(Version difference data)
..............................

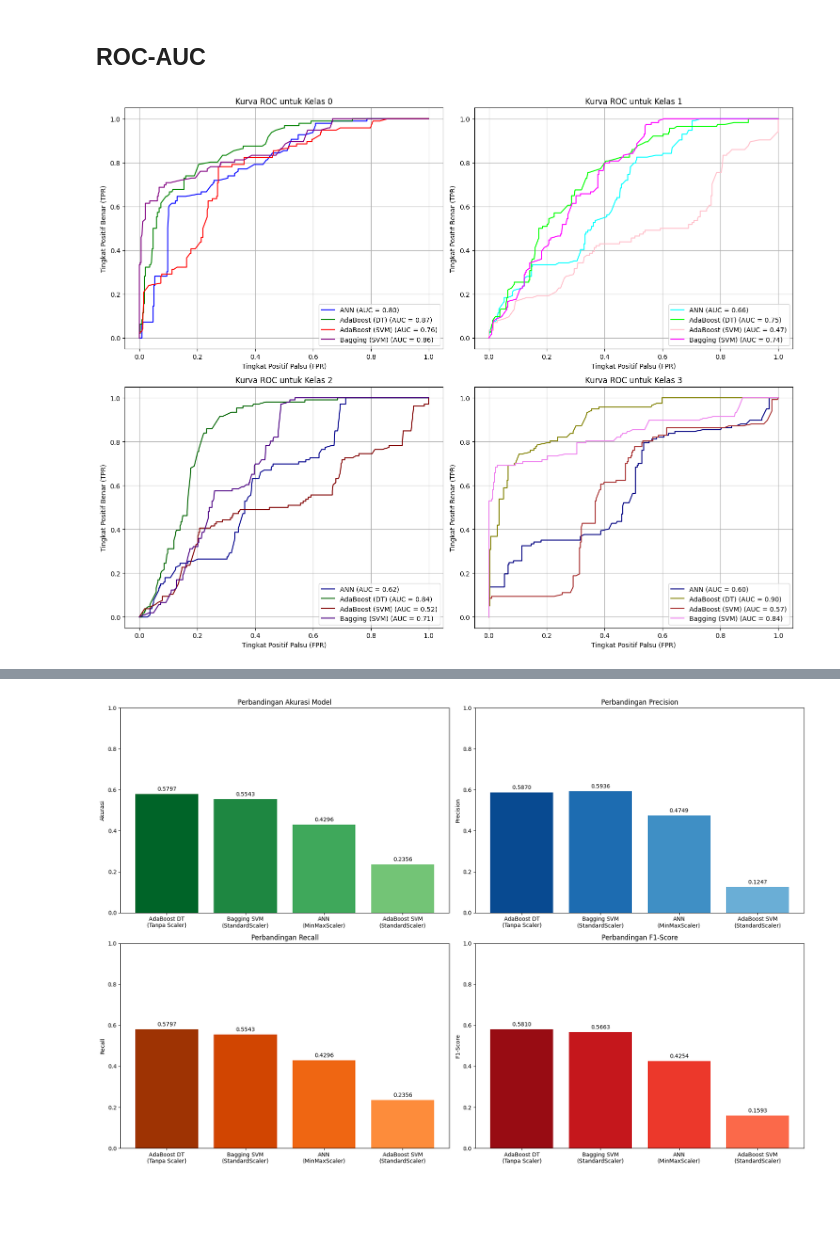
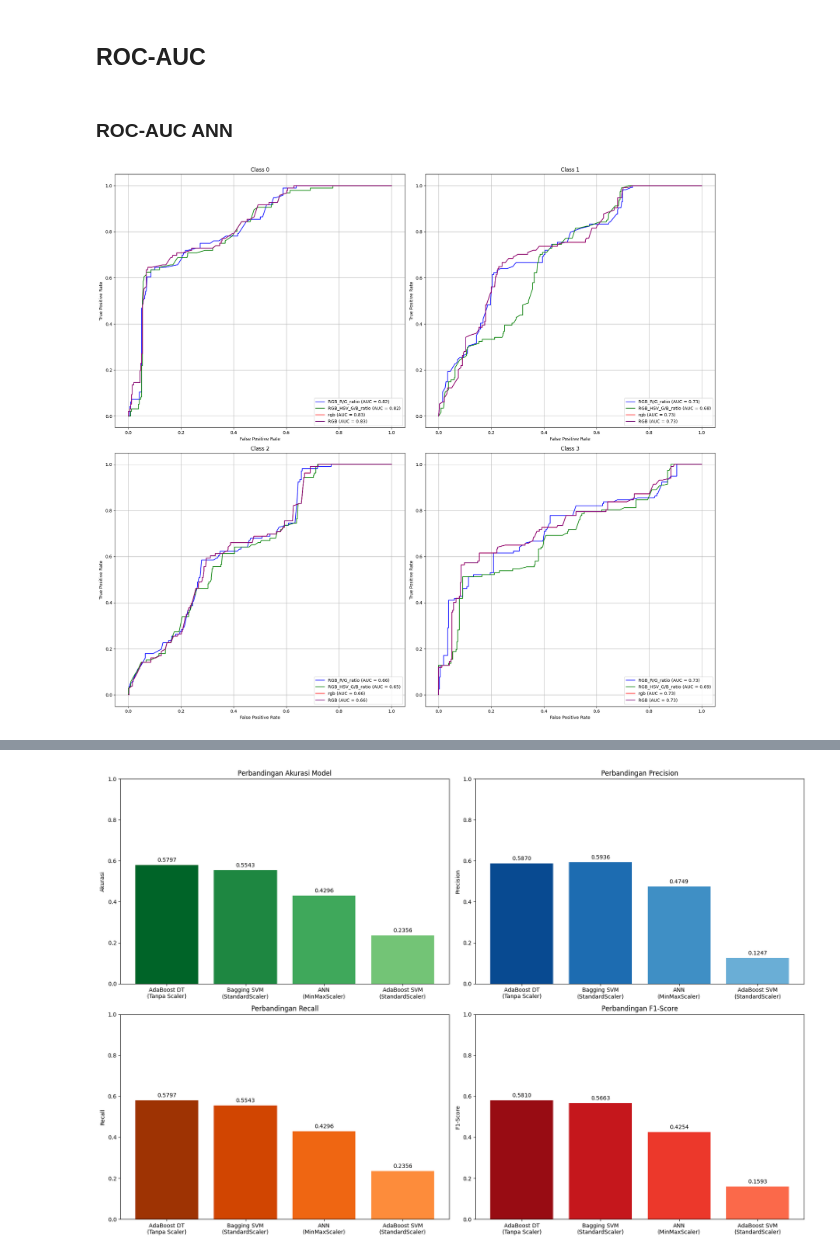
Before and after one commit to BimaBayuUWUUU/2141720019_TA_BIMA-BAYU-SAPUTRA, a Jupyter notebook: Ipynb/BismillahSatu.ipynb, the cells around one changed output, grey strips where cells are left out. Drawn from its saved outputs; the diff is of its cells as text; code cells hidden in the pictures; blank space fills up the shorter version.

Commit message:
update_multipleFiturCombination: Update Training, Evaluasi dan ROC-AUC

```diff
--- a/Ipynb/BismillahSatu.ipynb
+++ b/Ipynb/BismillahSatu.ipynb
@@ -424,3 +497,3 @@ def prepare_data(df):
 # %%
-data_prep = prepare_data(df_lab)
+data_prep = prepare_data_variasi_fitur(df_lab)
 # %% [output]
@@ -612,0 +710,4 @@ weighted avg       0.59      0.55      0.57       433
+# %%
+results_ann, metrics_df_ann = evaluate_single_model(
+    data_prep, train_ann, 'ANN'
+)
@@ -709,14 +1401,13 @@ def plot_roc_per_class(model_probs):
     plt.show()
-# %%
-# Organisasi probabilitas ke dalam dictionary
-model_probs = {
-        "ANN": y_prob_ann,
-        "AdaBoost (DT)": y_prob_ada_dt,
-        "AdaBoost (SVM)": y_prob_ada_svm,
-        "Bagging (SVM)": y_prob_bag_svm,
-    }
-
-# Panggil fungsi untuk memplot semua kurva ROC
-plot_roc_per_class(model_probs)
-# %% [output]
-[figure, removed]
+# %% [markdown]
+### **ROC-AUC ANN**
+# %%
+model_probs_ann = {group_name: results_ann[group_name]['y_prob'] for group_name in results_ann}
+plot_roc_per_model(
+    model_probs=model_probs_ann,
+    feature_groups=data_prep,  # data_prep berisi 'X_train', 'X_test', 'y_train', 'y_test' per grup fitur
+    model_name='ANN',  # Nama model yang sedang dievaluasi
+    metrics_df=metrics_df_ann,  # DataFrame yang berisi metrik evaluasi model
+)
+# %% [output]
+[figure, added]
```
Also changed, not shown: parts of 53 cells of this notebook.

..............................

About this exercise: Copy all lines of the records in which the string "BismillahSatu" can be found.

Output:
Before and after one commit to BimaBayuUWUUU/2141720019_TA_BIMA-BAYU-SAPUTRA, a Jupyter notebook: Ipynb/BismillahSatu.ipynb, the cells around one changed output, grey strips where cells are left out. Drawn from its saved outputs; the diff is of its cells as text; code cells hidden in the pictures; blank space fills up the shorter version.
--- a/Ipynb/BismillahSatu.ipynb
+++ b/Ipynb/BismillahSatu.ipynb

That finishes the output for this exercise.